If you’re paying attention, you have not heard from me in a while. After Cris got horribly ill, and then recovered, I caught the same bug. That put me out for a couple days. Then there was a series of events/delays that could fill several of these little posts. We are finally back to full health and back to taking one step after another, one little town after another. That brings me to today’s theme: pace yourself. Or rather, go your own pace.
Along the Camino, there are numerous messages left by pilgrims for other pilgrims, and a surprising number of them speak to you just when you need it. This was one that I passed yesterday:
This is one of the things that the Camino teaches you: you must go your own pace. If you don’t, you get blisters, tendinitis, and sore all over. On top of that, you don’t get whatever it was you came here looking for.
Up until a couple days ago (in Leon, if you’re keeping track), Cris and I were trying very hard to do this Camino together. But that meant that I was going slower than my pace and she was pushing herself. And we both felt the pressure of having the other person to accomodate, even though neither of us was making any noise about it. Meanwhile, we were watching hundreds and then thousands of other pilgrims walk the Camino in each of their own unique ways. We had both developed an unexpressed frustration with the way it was going, and it became clear that we needed to shake it up.
Thus, after 26 days and about 480 kilometers of doing this together, Cris and I decided we would each just go our own speed. After all, the good speed is your speed. There is no exception.

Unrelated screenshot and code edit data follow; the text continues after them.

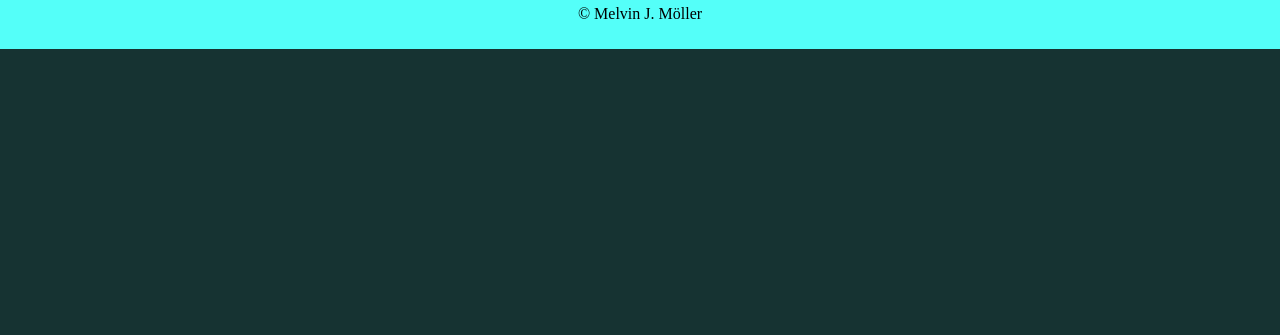
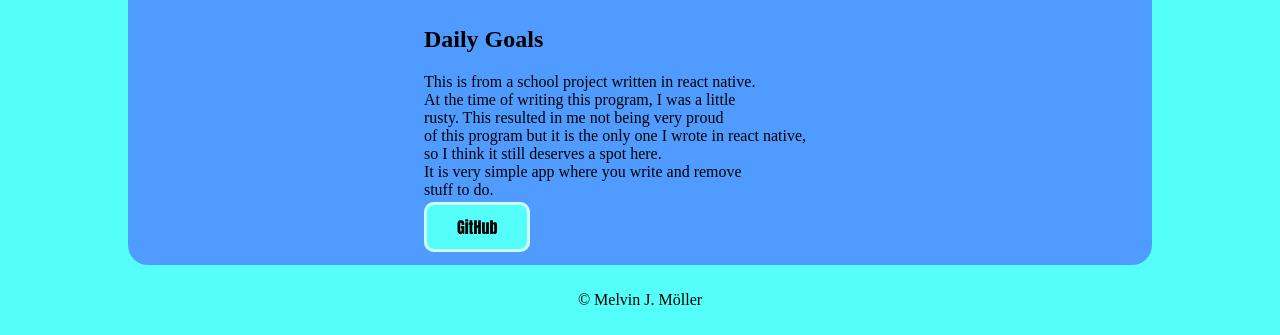
Before and after one commit to MelvinJMoller/mjmportfolio, a plain HTML site: page index.html in a window 1280 px wide. Shown: the part 2181-2516 px from the top of the page. Before the commit the page ends 2230 px from the top, so only its background shows below. Drawn offline with Linux system fonts and the light colour scheme.

Commit message:
fifth commit

```diff
--- a/index.html
+++ b/index.html
@@ -24,6 +24,7 @@
                 in each picture and tap on them.
                 The graphics are <br>
                 created in 'Whitelines'.</p>
+                <a class="linkButtons" href="https://github.com/MelvinJMoller/CatTapper">GitHub</a>
             </div>
             <div class="pictureDiv">
                 <img src="pics/picCat.png" alt="Cat Tapper">
@@ -36,6 +37,7 @@
                 <p>This is my ios project, written in swift. <br>
                 It is just a very simple version of TicTacToe.<br>
                 This is my only program to have been published.</p>
+                <a class="linkButtons" href="https://apps.apple.com/se/app/simple-3-in-a-row/id6498901481?platform=iphone">APPSTORE</a>
             </div>
             <div class="pictureDiv">
                 <img src="pics/picTic.png" alt="Simple TicTacToe">
@@ -74,7 +76,7 @@
 
         <section class="projectSection" id="secToDo">
             <div class="projectText">
-                <h1>ToDo</h1>
+                <h1>Daily Goals</h1>
                 <p>This is from a school project written in react native.<br>
                 At the time of writing this program, I was a little<br>
                 rusty. This resulted in me not being very proud <br>
@@ -82,6 +84,7 @@
                 so I think it still deserves a spot here.<br>
                 It is very simple app where you write and remove<br>
                 stuff to do.</p>
+                <a class="linkButtons" href="https://github.com/MelvinJMoller/DailyGoals">GitHub</a>
             </div>
             <div class="pictureDiv"></div>
         </section>
--- a/style.css
+++ b/style.css
@@ -43,6 +43,8 @@ main {
     column-gap: 50px;
     margin-bottom: 20px;
     border-radius: 20px;
+    padding-top: 2%;
+    padding-bottom: 2%;
 }
 
 img {
@@ -61,6 +63,7 @@ img {
     border: 3px solid #cffffd;
     border-radius: 10px;
     color: #000000;
+    font-family: Impact, Haettenschweiler, 'Arial Narrow Bold', sans-serif;
 }
 
 .linkButtons:hover {
@@ -75,6 +78,7 @@ img {
     border: 3px solid #01204a;
     border-radius: 10px;
     color: #000000;
+    font-family: Impact, Haettenschweiler, 'Arial Narrow Bold', sans-serif;
 }
 
 .linkButtonsAlt:hover {
```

About a week ago, a delightful Swedish man and I were having a drink after a long day, and he said, “the Camino is like a life in itself.” Well, that theme was rephrased today when I walked with a middle-aged woman for a few minutes. She had seen Cris and me together at a pior point and asked where Cris was. I explained our decision to go differents speeds, and maybe my voice betrayed some insecurity at the prospect of telling her that I had left my wife behind.
She immediately congratulated me. Then she said, “On the camino, you walk your speed, and other people go their speed, and yet you keep running into each other. It’s really wonderful how that works. And that’s how it has to be in a marriage too.” It turns out that she had suggested the Camino to her husband, who rejected it on the spot but encouraged her to do it alone. And now there she was perfectly happy to be walking across Spain having her own adventure.
Cris and I will have our own adventures for the final 300 kilometers, and it is clear that this is the way the Camino must be. My goal is to arrive by May 11. Cris will arrive on May 18. In the interim, I will take a side trip to see our German friends from an earlier stage on the Camino. When Cris arrives in Santiago, I will be there waiting for her with a bottle of the best local wine to congratulate her.
As I was walking alone today, it occurred to me that the lesson is quite clear. At some point you just have to forgive yourself for being yourself and get on with life. It’s that basic, and that’s one of the ways the Camino wraps an entire life into a 5- (or 6-) week journey.
And now, some pictures: